Anyone afraid to live life shall perish, even if still alive. Anyone who hoards life is a miser, incapable of sharing and sharing in the abundance of life, of Creation, of what we have been gifted that expands when we embrace it, incarnate it, and live it abundantly. To save one’s life is to put brakes on creation, on cosmic movement. It is to short-circuit the spirit of life that moves to energize a new way of being, an alternative to scarcity and death. Anyone who lives life depending or stuck on false social securities shall end up a loser. Dr. Martin Luther King warns:
You may be 38 years old, as I happen to be. And one day, some great opportunity stands before you and calls you to stand up for some great principle, some great issue, some great cause. And you refuse to do it because you are afraid…. You refuse to do it because you want to live longer…. You’re afraid that you will lose your job, or you are afraid that you will be criticized or that you will lose your popularity, or you’re afraid that somebody will stab you, or shoot at you or bomb your house; so, you refuse to take the stand.
Well, you may go on and live until you are 90, but you’re just as dead at 38 as you would be at 90. And the cessation of breathing in your life is but the belated announcement of an earlier death of the spirit. You died when you refused to stand up for right, you died when you refused to stand up for truth, you died when you refused to stand up for justice.
However, if we live life in solidarity with the very ground of our being, with that out of which our lives have come, with the Source and Goal of our living, we shall find life beyond our imaginations, anchored and at the same time, free.
“The chick knows when it breaks through the self-centered isolation of its egg that the hard shell which covered it so long was not really a part of its life. That shell is a dead thing, it has no growth, it affords no glimpse whatever of the vast beyond that lies outside it. However pleasantly perfect and rounded it may be, it must be given a blow to, it must be burst through and thereby the freedom of light and air be won, and the complete purpose of bird life be achieved. In Sanskrit, the bird has been called the twice-born.”
Dr. Gumbs continues:
As the Weddell seal grows she will shed her fur, become sleek. She will feel completely at home in the ocean she avoided. She will see and feel things no other mammal has felt. But right now she is coughing and spitting and clinging to what she has known. She feels like she is drowning, but she’s just meeting herself again for the first time.
Your world is as big as you make it.
I know, for I used to abide
In the narrowest nest in a corner,
My wings pressing close to my side.
But I sighted the distant horizon
Where the skyline encircled the sea
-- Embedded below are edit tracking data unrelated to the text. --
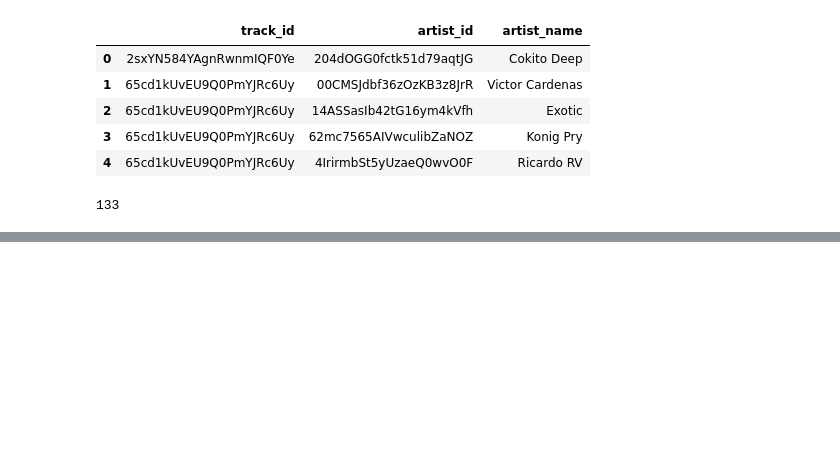
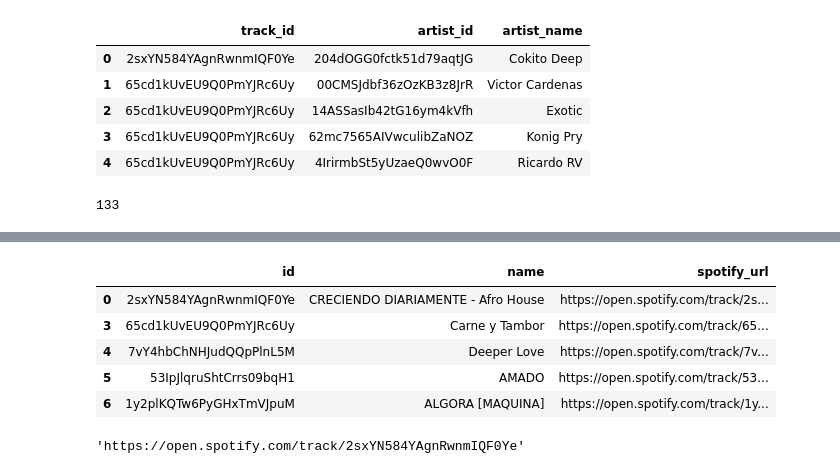
Before and after one commit to CameaHoffman/music-discovery-research, a Jupyter notebook: 01_explore_spotify_releases.ipynb, the cells around one changed output, grey strips where cells are left out. Drawn from its saved outputs; the diff is of its cells as text; code cells hidden in the pictures; blank space fills up the shorter version.

Commit message:
docs: record stream visibility pilot and sampling limitations

```diff
--- a/01_explore_spotify_releases.ipynb
+++ b/01_explore_spotify_releases.ipynb
@@ -287,0 +297,26 @@ unique_artists_count
+# %%
+# research streaming capabilities
+# show five tracks and their links in the notebook
+
+# select the first five rows of the filtered_tracks_df dataframe and keep only the id, name, and external_urls columns
+stream_test_df = filtered_tracks_df[["id", "name", "external_urls"]].head(5).copy()
+
+# create a new column with the Spotify URL, using the external_urls dictionary
+stream_test_df["spotify_url"] = stream_test_df["external_urls"].apply(
+    lambda urls: urls.get("spotify")
+)
+
+# display the id, name, and spotify_url columns of the stream_test_df dataframe
+stream_test_df[["id", "name", "spotify_url"]]
+# %% [output]
+|  | id | name | spotify_url |
+| 0 | 2sxYN584YAgnRwnmIQF0Ye | CRECIENDO DIARIAMENTE - Afro House | https://open.spotify.com/track/2s... |
+| 3 | 65cd1kUvEU9Q0PmYJRc6Uy | Carne y Tambor | https://open.spotify.com/track/65... |
+| 4 | 7vY4hbChNHJudQQpPlnL5M | Deeper Love | https://open.spotify.com/track/7v... |
+| 5 | 53IpJlqruShtCrrs09bqH1 | AMADO | https://open.spotify.com/track/53... |
+| 6 | 1y2plKQTw6PyGHxTmVJpuM | ALGORA [MAQUINA] | https://open.spotify.com/track/1y... |
+# %%
+# display one complete URL for a track to confirm it works
+stream_test_df["spotify_url"].iloc[0]
+# %% [output]
+'https://open.spotify.com/track/2sxYN584YAgnRwnmIQF0Ye'
```
Also changed, not shown: parts of 12 cells of this notebook, 2 other files.
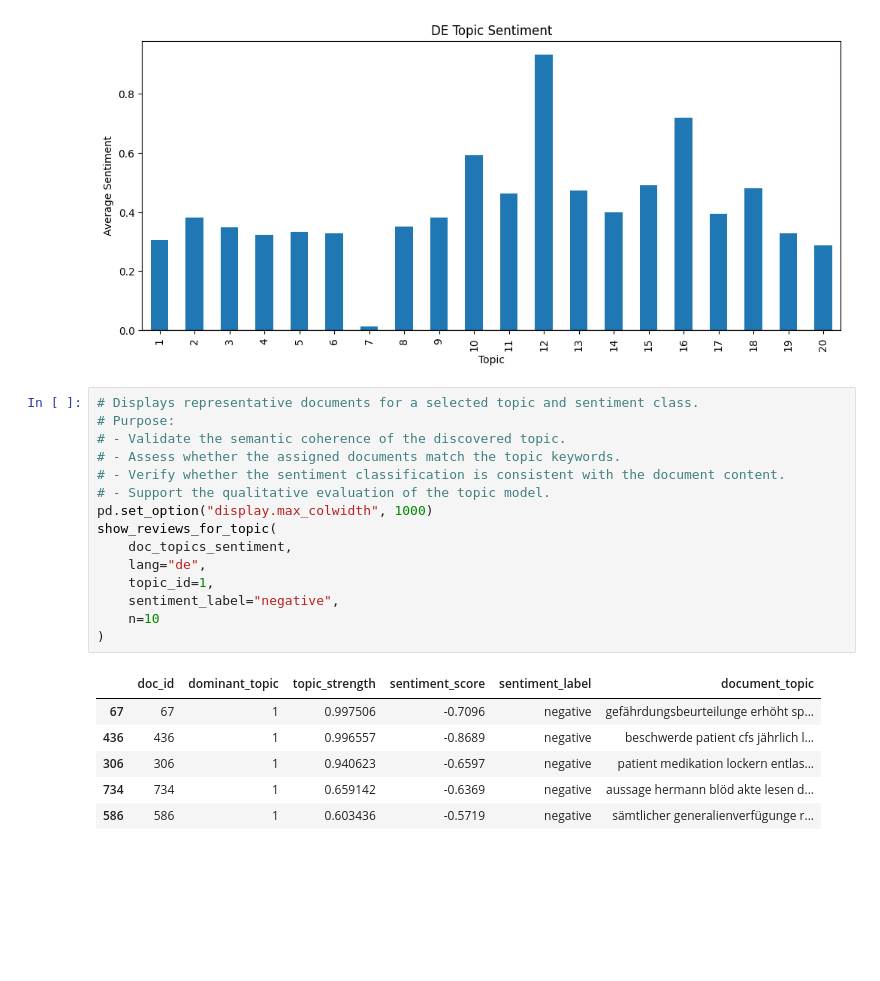
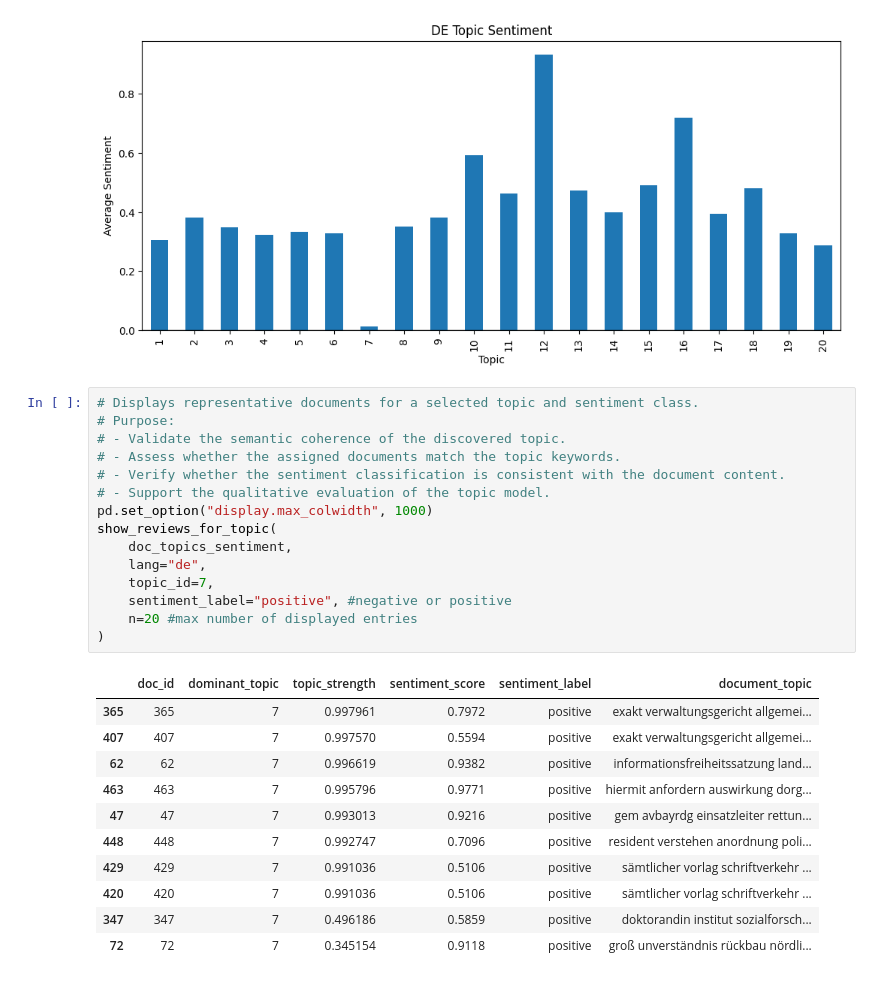
Before and after one commit to schustal-cpu/analyze_message_topics, a Jupyter notebook: analyze_data.ipynb, the cells around one changed output. Cells and saved outputs as stored; diff of their text form; blank space fills up the shorter version.

```diff
--- a/analyze_data.ipynb
+++ b/analyze_data.ipynb
@@ -864,22 +864,27 @@ plot_topic_sentiment(
 # %%
 # Displays representative documents for a selected topic and sentiment class.
 # Purpose:
 # - Validate the semantic coherence of the discovered topic.
 # - Assess whether the assigned documents match the topic keywords.
 # - Verify whether the sentiment classification is consistent with the document content.
 # - Support the qualitative evaluation of the topic model.
 pd.set_option("display.max_colwidth", 1000)
 show_reviews_for_topic(
     doc_topics_sentiment,
     lang="de",
-    topic_id=1,
-    sentiment_label="negative",
-    n=10
+    topic_id=7,
+    sentiment_label="positive", #negative or positive
+    n=20 #max number of displayed entries
 )
 # %% [output]
 |  | doc_id | dominant_topic | topic_strength | sentiment_score | sentiment_label | document_topic |
-| 67 | 67 | 1 | 0.997506 | -0.7096 | negative | gefährdungsbeurteilunge erhöht sp... |
-| 436 | 436 | 1 | 0.996557 | -0.8689 | negative | beschwerde patient cfs jährlich l... |
-| 306 | 306 | 1 | 0.940623 | -0.6597 | negative | patient medikation lockern entlas... |
-| 734 | 734 | 1 | 0.659142 | -0.6369 | negative | aussage hermann blöd akte lesen d... |
-| 586 | 586 | 1 | 0.603436 | -0.5719 | negative | sämtlicher generalienverfügunge r... |
+| 365 | 365 | 7 | 0.997961 | 0.7972 | positive | exakt verwaltungsgericht allgemei... |
+| 407 | 407 | 7 | 0.997570 | 0.5594 | positive | exakt verwaltungsgericht allgemei... |
+| 62 | 62 | 7 | 0.996619 | 0.9382 | positive | informationsfreiheitssatzung land... |
+| 463 | 463 | 7 | 0.995796 | 0.9771 | positive | hiermit anfordern auswirkung dorg... |
+| 47 | 47 | 7 | 0.993013 | 0.9216 | positive | gem avbayrdg einsatzleiter rettun... |
+| 448 | 448 | 7 | 0.992747 | 0.7096 | positive | resident verstehen anordnung poli... |
+| 429 | 429 | 7 | 0.991036 | 0.5106 | positive | sämtlicher vorlag schriftverkehr ... |
+| 420 | 420 | 7 | 0.991036 | 0.5106 | positive | sämtlicher vorlag schriftverkehr ... |
+| 347 | 347 | 7 | 0.496186 | 0.5859 | positive | doktorandin institut sozialforsch... |
+| 72 | 72 | 7 | 0.345154 | 0.9118 | positive | groß unverständnis rückbau nördli... |
```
And I throbbed with a burning desire
To travel this immensity.
I battered the cordons around me
And cradled my wings on the breeze,
Then soared to the uttermost reaches
With rapture, with power, with ease.
- Georgia Douglas Johnson